NACOGDOCHES, TX (RNN) Victoria Hutto can finally smile again. This 27-year-old Nacogdoches, woman spent years hiding an overwhelming problem. She had decaying teeth.
"I trained myself when I yawn or cough. When I did anything I immediately cover my mouth," said Hutto. "They were like chalk. I could take a bit of a potato chip and part of my tooth would come off with it."
Hutto is part of a growing trend. More and more young adults have started wearing dentures. For Hutto, it was her only option.
"When they pulled them all they showed them to me and they were horrible."
Hutto blamed poor dental hygiene, too many soda's and too many sweets for her rotting teeth. Those have been the main contributing factors for young adults getting dentures. But a startling number of cases can be blamed on drugs, and mostly meth use.
It's called meth mouth. Dr. Kyle Ferro said meth mouth was caused when people using meth see a decrease in saliva.
"Saliva acts as a buffer against acidic substances. That's a major factor."
According to the Caddo/Shreveport, Louisiana Narcotics Unit, meth use in the Ark-La-Tex as an increasing problem. Thousand's of arrests have been made and it's said that once a person uses meth they are hooked.
Dr. Nicholas Goeders spent the past 20 years studying drug addiction at LSU Health Sciences Center in Shreveport. He's working on a drug that curbs a person's addiction to meth.

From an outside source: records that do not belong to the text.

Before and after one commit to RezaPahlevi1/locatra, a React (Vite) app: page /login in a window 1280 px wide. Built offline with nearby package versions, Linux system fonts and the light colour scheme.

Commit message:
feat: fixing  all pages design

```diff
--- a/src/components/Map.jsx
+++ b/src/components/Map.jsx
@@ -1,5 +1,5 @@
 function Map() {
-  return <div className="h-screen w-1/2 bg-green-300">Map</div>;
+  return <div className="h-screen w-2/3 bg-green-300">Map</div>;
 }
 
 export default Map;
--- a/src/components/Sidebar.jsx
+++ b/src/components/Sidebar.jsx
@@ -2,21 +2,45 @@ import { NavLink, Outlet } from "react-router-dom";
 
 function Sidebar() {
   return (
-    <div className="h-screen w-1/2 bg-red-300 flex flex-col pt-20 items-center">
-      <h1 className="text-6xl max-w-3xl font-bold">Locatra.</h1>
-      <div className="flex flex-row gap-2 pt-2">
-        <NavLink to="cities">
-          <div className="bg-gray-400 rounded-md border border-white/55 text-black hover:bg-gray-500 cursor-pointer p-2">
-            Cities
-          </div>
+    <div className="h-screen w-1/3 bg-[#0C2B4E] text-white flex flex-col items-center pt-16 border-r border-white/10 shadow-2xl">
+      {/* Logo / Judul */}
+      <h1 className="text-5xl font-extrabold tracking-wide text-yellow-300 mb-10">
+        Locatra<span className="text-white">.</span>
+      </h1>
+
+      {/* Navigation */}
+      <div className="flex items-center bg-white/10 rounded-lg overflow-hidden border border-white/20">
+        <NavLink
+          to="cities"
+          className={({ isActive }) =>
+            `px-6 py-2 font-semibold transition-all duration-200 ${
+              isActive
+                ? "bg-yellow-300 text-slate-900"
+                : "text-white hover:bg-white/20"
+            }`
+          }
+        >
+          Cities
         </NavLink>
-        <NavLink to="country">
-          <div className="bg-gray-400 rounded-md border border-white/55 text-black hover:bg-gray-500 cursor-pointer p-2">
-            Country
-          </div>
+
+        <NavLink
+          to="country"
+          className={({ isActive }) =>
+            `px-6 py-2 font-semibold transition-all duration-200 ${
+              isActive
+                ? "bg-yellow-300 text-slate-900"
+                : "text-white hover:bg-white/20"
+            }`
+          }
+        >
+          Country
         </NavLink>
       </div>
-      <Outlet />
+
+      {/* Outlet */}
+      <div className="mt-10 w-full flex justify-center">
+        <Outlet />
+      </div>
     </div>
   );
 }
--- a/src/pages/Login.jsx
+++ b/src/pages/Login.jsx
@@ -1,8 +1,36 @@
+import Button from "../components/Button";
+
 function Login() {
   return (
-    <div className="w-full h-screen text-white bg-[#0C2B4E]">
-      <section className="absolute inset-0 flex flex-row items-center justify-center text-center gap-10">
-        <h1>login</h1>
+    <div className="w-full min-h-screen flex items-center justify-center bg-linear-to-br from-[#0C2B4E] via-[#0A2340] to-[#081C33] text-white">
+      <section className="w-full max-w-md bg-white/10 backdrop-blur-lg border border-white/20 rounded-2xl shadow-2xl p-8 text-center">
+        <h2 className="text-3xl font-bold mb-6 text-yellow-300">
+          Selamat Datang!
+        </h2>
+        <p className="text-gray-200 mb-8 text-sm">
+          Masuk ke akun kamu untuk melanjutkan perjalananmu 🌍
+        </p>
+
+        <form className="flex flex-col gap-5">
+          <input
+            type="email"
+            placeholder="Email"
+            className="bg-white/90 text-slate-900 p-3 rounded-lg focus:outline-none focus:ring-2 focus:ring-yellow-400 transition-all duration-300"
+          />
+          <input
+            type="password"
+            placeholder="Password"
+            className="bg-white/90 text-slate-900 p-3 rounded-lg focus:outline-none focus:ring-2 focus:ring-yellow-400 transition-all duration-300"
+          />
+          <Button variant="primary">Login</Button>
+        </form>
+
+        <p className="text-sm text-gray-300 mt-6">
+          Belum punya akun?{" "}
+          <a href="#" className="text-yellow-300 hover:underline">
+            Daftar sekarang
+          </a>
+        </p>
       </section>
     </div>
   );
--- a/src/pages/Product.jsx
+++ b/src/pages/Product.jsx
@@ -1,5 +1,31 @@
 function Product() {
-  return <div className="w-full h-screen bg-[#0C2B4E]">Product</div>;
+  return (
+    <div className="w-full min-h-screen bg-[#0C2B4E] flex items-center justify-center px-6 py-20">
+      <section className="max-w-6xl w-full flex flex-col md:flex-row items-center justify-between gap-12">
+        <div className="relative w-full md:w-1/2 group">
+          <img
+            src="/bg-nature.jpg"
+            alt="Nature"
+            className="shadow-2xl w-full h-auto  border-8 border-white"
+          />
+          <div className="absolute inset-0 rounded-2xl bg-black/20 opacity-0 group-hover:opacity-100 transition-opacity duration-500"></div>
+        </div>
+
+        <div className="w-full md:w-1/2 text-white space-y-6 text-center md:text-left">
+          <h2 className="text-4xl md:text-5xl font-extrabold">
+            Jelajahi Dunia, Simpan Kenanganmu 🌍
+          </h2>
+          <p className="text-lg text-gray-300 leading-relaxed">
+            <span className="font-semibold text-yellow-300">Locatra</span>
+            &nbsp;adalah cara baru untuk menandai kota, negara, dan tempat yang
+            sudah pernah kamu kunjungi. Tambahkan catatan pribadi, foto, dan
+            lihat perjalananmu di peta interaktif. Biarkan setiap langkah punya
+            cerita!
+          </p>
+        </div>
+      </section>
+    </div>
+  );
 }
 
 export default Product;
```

"We tested this compound in cocaine users and we've seen a positive signal," said Goeders, "We saw that a significant number of these people reported less cravings and less cocaine in their urine."

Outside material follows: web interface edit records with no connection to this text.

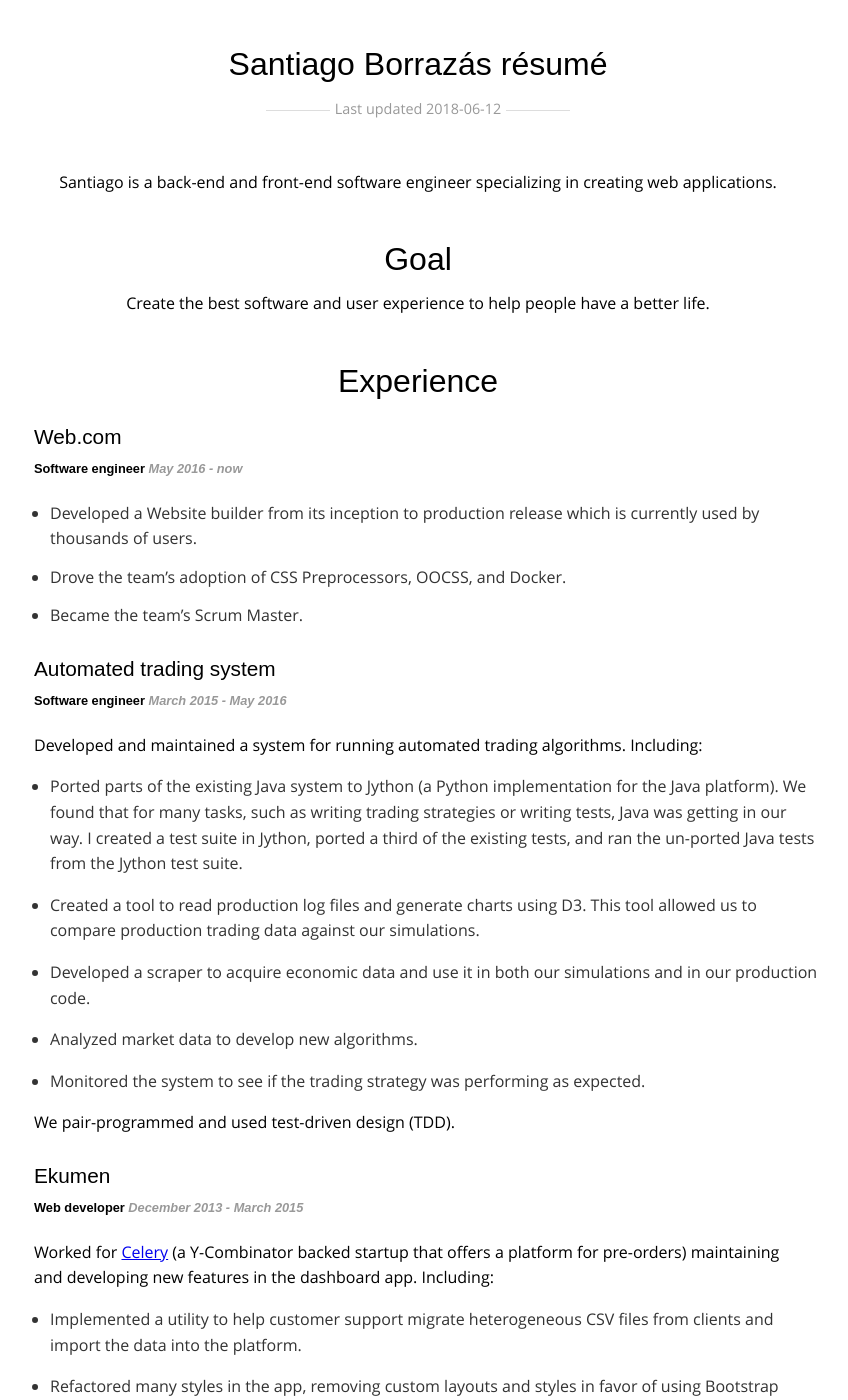
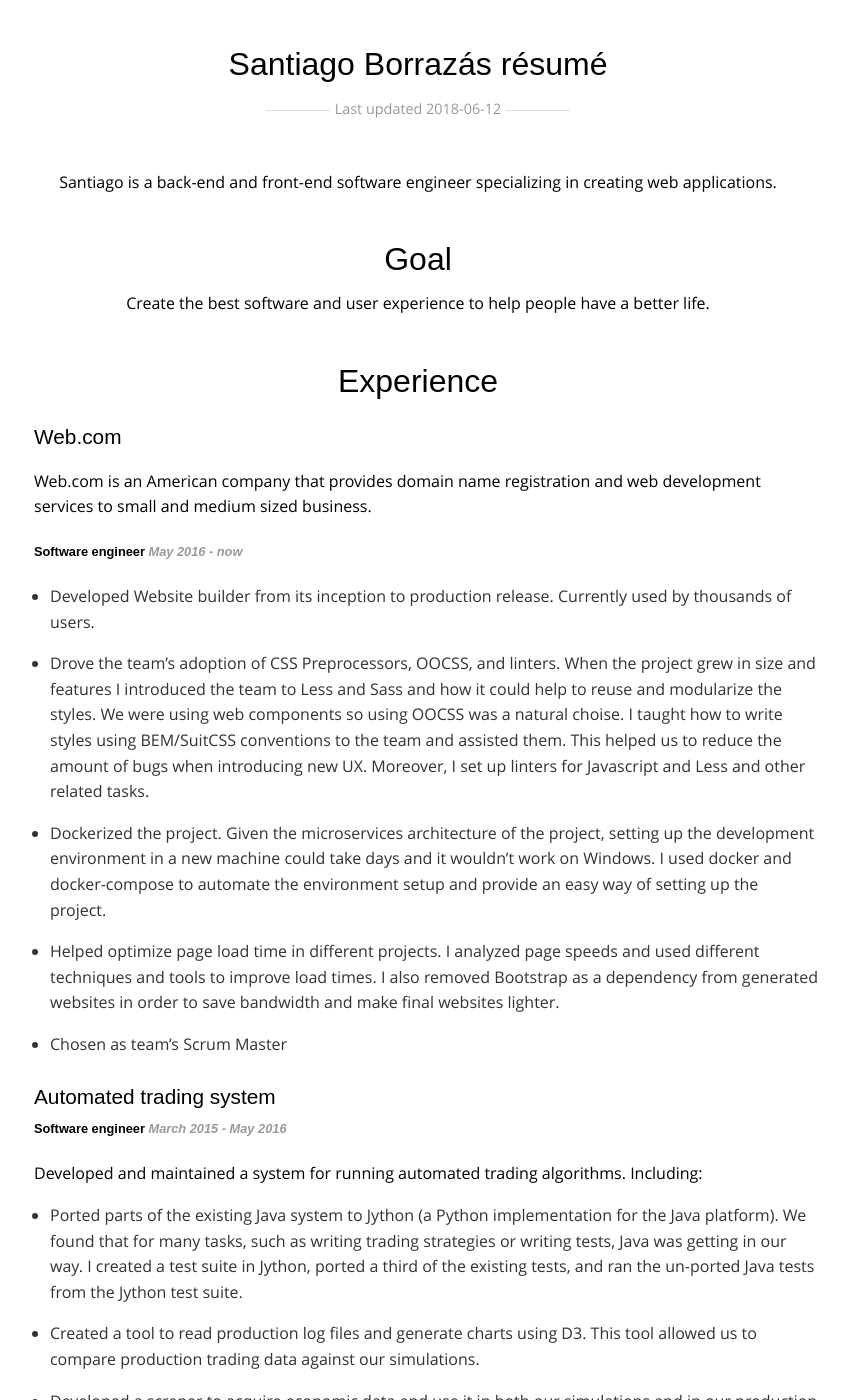
Before and after one commit to sanbor/cv, a Jekyll site: the page built from index.markdown, in a window 1280 px wide and 1400 px high. Shown: the whole window, without its empty margins (222-1070 px from the left). Built offline with Jekyll 4.4.1, drawn with Linux system fonts in a browser that asks for light colours; some web fonts are replaced; our own code applies the rules of GitHub Pages for plain Markdown files; some of the changed text lies outside the part shown.

Commit message:
Elaborate on Web.com job

```diff
--- a/index.markdown
+++ b/index.markdown
@@ -20,11 +20,20 @@ Create the best software and user experience to help people have a better life.
 # Experience
 
 1.  # Web.com
+
+    Web.com is an American company that provides domain name registration and web development services to small and medium sized business.
+
     ## Software engineer *May 2016 - now*
 
-    - Developed a Website builder from its inception to production release which is currently used by thousands of users.
-    - Drove the team's adoption of CSS Preprocessors, OOCSS, and Docker.
-    - Became the team's Scrum Master.
+    - Developed Website builder from its inception to production release. Currently used by thousands of users.
+
+    - Drove the team's adoption of CSS Preprocessors, OOCSS, and linters. When the project grew in size and features I introduced the team to Less and Sass and how it could help to reuse and modularize the styles. We were using web components so using OOCSS was a natural choise. I taught how to write styles using BEM/SuitCSS conventions to the team and assisted them. This helped us to reduce the amount of bugs when introducing new UX. Moreover, I set up linters for Javascript and Less and other related tasks.
+
+    - Dockerized the project. Given the microservices architecture of the project, setting up the development environment in a new machine could take days and it wouldn't work on Windows. I used docker and docker-compose to automate the environment setup and provide an easy way of setting up the project.
+
+    - Helped optimize page load time in different projects. I analyzed page speeds and used different techniques and tools to improve load times. I also removed Bootstrap as a dependency from generated websites in order to save bandwidth and make final websites lighter.
+
+    - Chosen as team's Scrum Master
 
 1.  # Automated trading system
 
```
Also changed, not shown: other parts of index.markdown (+1 -1 lines).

The product is expected to be offered to the market within the next few years.
Professional Denture Clinic has seen an increase in patients needing dentures because of meth.
"These people have ramped decay and we've seen more and more of it over the past five to eight years," said Dr. James Conly, dentist at Professional Denture Clinic.